There is lots more information in our files and archived messages and also on our website. It is a lot of information, so take some time to go over it and feel free to ask any questions. If you are feeling overwhelmed, don't worry, you will catch on, and we are always here to help you! Once you have your case history uploaded, we can help you help your equine partner even better.
If you have any technical difficulties, please let us know so we can help you.
Bobbie and Maggie
Desi (over the rainbow bridge 7/21)
Utah, Nov 2018
NRC Plus 2020, NAT, C&IR March 2021
ECIR Group Primary Response
Eleanor Kellon, VMD
I'm sure you have seen how little an effect the bute has on his pain. However, when used long term like this you have to wean off slowly because if you don't there will be a rebound effect, which is probably what you are seeing. The other thing that can happen is they prevent abscess collections from mobilizing so actually are prolonging his pain. No one here has seen any significant effects from gabapentin either - and that is THOUSANDS of members.
He hasn't lost weight from herbal supplements. It's from chronic pain. As your welcoming post said, this has to be approached in a comprehensive fashion.
D: Diagnosis: We need to see you blood work and there may even be something else going on
D: Diet and Drugs: To control insulin and PPID
T: Trim: Very, very important and often the thing people have the most trouble accomplishing
E: Exercise, when sound. Until then, movement as he feels comfortable doing but in a sealed muzzle.
Eleanor in PA

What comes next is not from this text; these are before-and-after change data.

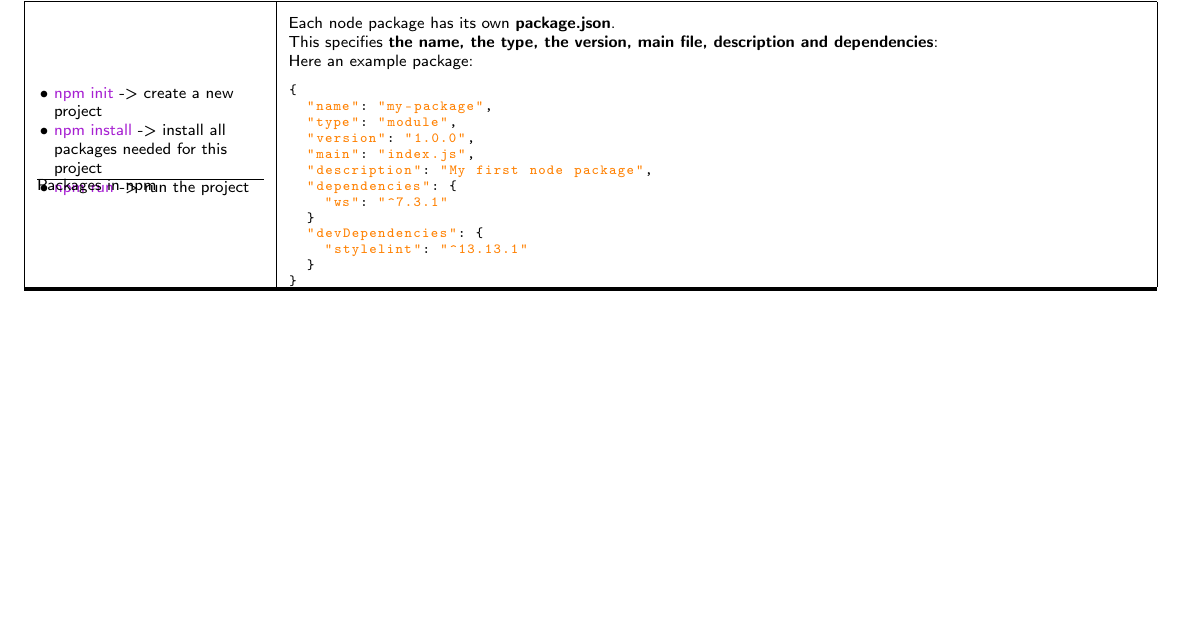
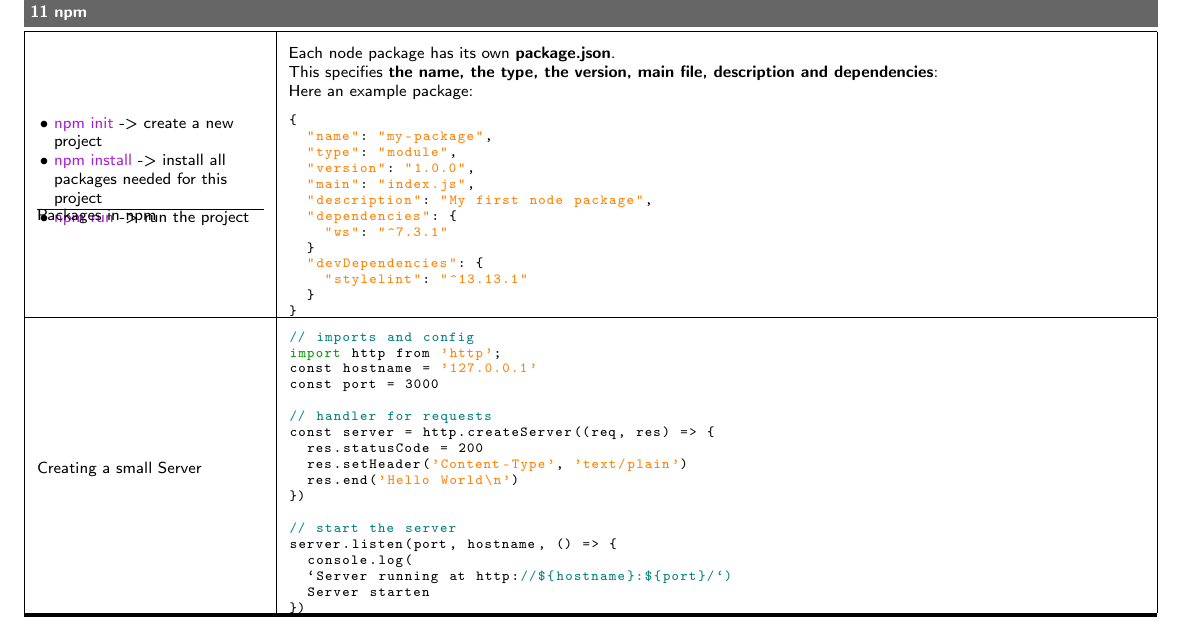
Before and after one commit to DashieTM/ost-3semester, a LaTeX document (js/js.tex): part of page 11 of 11, cut at the place of the change, the shorter picture padded with empty space. Compiled offline with pdfLaTeX.

Commit message:
js: webserver

```diff
--- a/js/js.tex
+++ b/js/js.tex
@@ -1118,7 +1118,27 @@
 }
 \end{lstlisting}\\
 \hline
+Creating a small Server &
+\begin{lstlisting}
+// imports and config
+import http from 'http';
+const hostname = '127.0.0.1'
+const port = 3000
 
+// handler for requests
+const server = http.createServer((req, res) => {
+  res.statusCode = 200
+  res.setHeader('Content-Type', 'text/plain')
+  res.end('Hello World\n')
+})
+
+// start the server
+server.listen(port, hostname, () => {
+  console.log(
+  `Server running at http://${hostname}:${port}/`)
+  Server starten
+})
+\end{lstlisting}\\
 \hline
 
 \hline
```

dont give up.. I had same issue years ago when Jesse had laminitis.. 3 weeks later he was cantering in the arena??? are u using easycare boots etc?? you can make emergency boots with styrofoam and duct tape. your horse wont remember these painful times once you get him better.. but u need to do what is suggested here.. local vets dont know much..
LJ Friedman Nov 2014 Vista, Northern San Diego, CA
Shelly - If you aren't using boots get some right away. The difference might be night and day. I personally like Easy Care Clouds, but there are several others (I think I've tried half of them!!) Use whatever makes him comfortable. I currently use a different pad in my Clouds, because that is what my horse likes.
For arthritis, I have had very good results with a product that hadn't been mentioned here. But for your horse, right now, I would take one thing at a time...following the emergency plan, and not add anything else into the mix that isn't recommended for the emergency diet.
Deb and Scotty I/R, PPID
Pecatonica Illinois, May 13, 2019
what is the product you have had good luck with that has not been mentioned?
LJ Friedman Nov 2014 Vista, Northern San Diego, CA
The product is Equithrive.
Here are all the posts from the archives about this product back to 2009.
There is also a reference to this product under the resveratrol info in the files.
Nancy C in NH
ECIR Moderator 2003
ECIR Group Inc. President/Treasurer 2021-2022